Task brief
Identify, in the records below, every line where the string "summarization" appears, and copy each such line.

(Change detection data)

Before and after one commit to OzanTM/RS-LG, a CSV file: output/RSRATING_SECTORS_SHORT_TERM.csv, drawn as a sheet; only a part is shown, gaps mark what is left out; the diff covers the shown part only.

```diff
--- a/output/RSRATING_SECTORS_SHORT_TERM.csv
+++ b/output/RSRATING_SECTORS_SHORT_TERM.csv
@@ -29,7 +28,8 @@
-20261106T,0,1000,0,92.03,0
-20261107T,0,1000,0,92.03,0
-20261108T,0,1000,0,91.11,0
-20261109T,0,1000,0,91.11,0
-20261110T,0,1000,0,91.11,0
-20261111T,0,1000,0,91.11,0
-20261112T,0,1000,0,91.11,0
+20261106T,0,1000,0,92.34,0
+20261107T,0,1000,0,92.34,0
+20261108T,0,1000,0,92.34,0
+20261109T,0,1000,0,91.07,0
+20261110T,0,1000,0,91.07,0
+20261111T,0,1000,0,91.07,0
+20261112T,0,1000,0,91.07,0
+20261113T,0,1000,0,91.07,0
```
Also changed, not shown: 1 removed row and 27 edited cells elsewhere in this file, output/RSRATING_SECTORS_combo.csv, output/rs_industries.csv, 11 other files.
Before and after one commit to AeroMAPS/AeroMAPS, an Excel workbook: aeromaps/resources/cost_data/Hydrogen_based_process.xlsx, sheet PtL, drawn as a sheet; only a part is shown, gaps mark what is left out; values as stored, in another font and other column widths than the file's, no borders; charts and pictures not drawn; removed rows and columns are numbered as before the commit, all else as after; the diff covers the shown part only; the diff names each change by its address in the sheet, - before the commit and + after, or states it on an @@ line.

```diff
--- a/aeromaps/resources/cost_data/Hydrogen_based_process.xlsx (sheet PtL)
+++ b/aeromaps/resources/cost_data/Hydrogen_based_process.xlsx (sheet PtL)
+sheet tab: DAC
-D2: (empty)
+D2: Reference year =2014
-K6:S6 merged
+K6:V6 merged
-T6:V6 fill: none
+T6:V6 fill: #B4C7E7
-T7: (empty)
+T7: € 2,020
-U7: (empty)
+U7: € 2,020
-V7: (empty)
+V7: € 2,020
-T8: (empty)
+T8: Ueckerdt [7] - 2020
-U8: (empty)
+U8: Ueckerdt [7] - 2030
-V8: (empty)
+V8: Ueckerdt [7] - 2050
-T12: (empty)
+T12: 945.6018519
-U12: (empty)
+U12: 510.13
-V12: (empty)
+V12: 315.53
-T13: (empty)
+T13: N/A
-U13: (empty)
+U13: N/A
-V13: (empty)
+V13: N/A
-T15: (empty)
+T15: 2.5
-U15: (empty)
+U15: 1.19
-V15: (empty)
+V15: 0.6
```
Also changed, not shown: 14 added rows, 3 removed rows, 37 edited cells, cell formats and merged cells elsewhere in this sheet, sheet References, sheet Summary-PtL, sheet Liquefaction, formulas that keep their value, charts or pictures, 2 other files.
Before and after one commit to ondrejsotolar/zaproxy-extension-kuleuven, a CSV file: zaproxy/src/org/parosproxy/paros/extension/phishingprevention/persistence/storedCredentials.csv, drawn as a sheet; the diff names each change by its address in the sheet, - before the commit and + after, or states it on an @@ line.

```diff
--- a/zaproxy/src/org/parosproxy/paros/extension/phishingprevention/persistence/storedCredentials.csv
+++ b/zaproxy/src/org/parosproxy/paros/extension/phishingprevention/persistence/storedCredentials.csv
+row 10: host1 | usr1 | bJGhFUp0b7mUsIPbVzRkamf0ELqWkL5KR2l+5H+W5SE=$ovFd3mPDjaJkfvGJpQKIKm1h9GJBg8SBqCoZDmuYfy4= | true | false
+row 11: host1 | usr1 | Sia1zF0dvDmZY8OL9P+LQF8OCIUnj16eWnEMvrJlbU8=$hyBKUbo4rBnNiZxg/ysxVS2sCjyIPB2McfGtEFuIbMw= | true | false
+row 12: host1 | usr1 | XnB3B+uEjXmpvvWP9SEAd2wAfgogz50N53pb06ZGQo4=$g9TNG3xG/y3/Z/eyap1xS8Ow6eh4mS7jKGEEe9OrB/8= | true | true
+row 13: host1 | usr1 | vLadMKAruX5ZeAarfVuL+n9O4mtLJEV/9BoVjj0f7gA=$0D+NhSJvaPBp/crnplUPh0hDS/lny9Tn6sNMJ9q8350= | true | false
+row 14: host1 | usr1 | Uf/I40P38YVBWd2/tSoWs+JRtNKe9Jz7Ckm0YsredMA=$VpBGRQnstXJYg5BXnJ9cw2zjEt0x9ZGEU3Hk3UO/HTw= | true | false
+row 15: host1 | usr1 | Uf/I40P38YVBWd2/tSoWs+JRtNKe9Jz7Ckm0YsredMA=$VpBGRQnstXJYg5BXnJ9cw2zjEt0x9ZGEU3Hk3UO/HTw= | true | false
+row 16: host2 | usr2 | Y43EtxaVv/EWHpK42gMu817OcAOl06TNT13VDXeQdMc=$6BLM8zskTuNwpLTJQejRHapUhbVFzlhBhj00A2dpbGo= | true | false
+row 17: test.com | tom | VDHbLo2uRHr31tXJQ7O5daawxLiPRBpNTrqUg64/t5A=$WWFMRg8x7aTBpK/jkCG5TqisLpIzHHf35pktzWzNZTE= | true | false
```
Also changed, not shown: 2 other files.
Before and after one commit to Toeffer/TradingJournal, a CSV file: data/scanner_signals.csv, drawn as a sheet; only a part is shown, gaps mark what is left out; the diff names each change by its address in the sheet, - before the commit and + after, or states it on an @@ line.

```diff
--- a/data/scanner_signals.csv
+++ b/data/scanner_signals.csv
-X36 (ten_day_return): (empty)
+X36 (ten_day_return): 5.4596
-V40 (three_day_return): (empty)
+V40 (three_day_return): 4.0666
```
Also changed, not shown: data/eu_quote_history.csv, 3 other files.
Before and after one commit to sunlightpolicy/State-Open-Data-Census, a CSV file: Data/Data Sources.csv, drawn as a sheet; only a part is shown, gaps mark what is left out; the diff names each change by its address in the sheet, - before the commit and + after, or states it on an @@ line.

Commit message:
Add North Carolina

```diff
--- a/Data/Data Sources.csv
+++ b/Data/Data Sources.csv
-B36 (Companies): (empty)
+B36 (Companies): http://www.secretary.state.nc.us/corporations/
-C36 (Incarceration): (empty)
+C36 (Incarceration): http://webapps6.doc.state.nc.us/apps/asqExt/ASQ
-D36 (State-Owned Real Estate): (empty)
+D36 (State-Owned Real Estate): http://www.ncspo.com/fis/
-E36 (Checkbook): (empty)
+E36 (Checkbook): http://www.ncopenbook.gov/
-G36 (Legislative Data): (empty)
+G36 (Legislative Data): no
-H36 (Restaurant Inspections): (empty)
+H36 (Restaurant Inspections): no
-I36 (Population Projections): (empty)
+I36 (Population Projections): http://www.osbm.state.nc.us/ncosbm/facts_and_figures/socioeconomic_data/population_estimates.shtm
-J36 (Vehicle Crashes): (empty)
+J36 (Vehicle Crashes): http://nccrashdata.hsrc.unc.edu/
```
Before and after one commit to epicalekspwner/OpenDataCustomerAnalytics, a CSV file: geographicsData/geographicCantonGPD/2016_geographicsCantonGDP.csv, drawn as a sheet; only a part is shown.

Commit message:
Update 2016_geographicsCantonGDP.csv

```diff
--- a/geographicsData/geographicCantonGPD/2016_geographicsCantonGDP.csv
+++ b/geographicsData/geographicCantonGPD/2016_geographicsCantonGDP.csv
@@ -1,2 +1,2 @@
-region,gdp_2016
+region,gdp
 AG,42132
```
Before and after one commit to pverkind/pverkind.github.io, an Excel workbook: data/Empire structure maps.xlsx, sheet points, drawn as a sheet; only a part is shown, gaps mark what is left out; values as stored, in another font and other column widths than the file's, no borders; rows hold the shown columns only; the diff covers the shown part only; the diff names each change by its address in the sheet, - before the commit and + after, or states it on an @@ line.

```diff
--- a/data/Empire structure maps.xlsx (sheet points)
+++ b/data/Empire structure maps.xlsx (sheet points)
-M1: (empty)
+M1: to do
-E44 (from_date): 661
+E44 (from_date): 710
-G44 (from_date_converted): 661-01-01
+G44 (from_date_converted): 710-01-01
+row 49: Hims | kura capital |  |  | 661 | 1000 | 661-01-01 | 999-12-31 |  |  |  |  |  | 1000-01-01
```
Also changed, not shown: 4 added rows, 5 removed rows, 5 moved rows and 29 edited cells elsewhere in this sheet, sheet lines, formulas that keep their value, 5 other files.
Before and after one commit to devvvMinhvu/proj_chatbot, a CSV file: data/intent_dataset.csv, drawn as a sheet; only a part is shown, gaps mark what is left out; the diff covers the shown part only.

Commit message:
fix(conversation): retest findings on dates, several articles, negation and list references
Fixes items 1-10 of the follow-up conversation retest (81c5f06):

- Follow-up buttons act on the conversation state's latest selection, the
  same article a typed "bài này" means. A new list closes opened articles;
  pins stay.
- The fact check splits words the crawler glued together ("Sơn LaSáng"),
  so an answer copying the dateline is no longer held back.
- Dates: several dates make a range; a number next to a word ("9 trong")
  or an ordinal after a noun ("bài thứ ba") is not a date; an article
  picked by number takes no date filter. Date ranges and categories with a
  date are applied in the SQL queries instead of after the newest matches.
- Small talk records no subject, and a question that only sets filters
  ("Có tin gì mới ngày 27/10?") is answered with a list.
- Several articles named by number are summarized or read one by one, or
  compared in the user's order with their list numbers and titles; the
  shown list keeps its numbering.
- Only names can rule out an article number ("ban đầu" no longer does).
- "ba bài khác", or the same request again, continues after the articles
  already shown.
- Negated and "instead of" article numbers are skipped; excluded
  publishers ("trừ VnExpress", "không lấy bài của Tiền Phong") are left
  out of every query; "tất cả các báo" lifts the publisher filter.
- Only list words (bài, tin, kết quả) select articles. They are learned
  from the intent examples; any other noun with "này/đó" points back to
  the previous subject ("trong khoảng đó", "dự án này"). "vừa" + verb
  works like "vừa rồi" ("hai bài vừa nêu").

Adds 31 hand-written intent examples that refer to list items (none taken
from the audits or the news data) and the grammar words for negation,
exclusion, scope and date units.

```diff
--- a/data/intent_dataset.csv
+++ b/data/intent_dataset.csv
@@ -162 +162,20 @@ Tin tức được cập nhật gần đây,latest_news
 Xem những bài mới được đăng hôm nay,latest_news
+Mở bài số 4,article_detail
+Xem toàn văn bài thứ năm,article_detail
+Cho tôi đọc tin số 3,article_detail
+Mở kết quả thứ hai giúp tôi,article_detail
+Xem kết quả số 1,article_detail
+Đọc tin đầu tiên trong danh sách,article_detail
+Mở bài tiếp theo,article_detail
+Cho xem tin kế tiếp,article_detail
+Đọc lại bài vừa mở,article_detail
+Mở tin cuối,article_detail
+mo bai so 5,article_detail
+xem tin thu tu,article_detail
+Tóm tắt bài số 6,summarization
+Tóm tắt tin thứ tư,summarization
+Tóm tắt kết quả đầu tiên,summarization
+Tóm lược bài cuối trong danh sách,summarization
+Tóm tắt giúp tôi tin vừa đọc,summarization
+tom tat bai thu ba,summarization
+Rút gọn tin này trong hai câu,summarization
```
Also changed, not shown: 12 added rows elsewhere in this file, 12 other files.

Worked solution
+Tóm tắt bài số 6,summarization
+Tóm tắt tin thứ tư,summarization
+Tóm tắt kết quả đầu tiên,summarization
+Tóm lược bài cuối trong danh sách,summarization
+Tóm tắt giúp tôi tin vừa đọc,summarization
+tom tat bai thu ba,summarization
+Rút gọn tin này trong hai câu,summarization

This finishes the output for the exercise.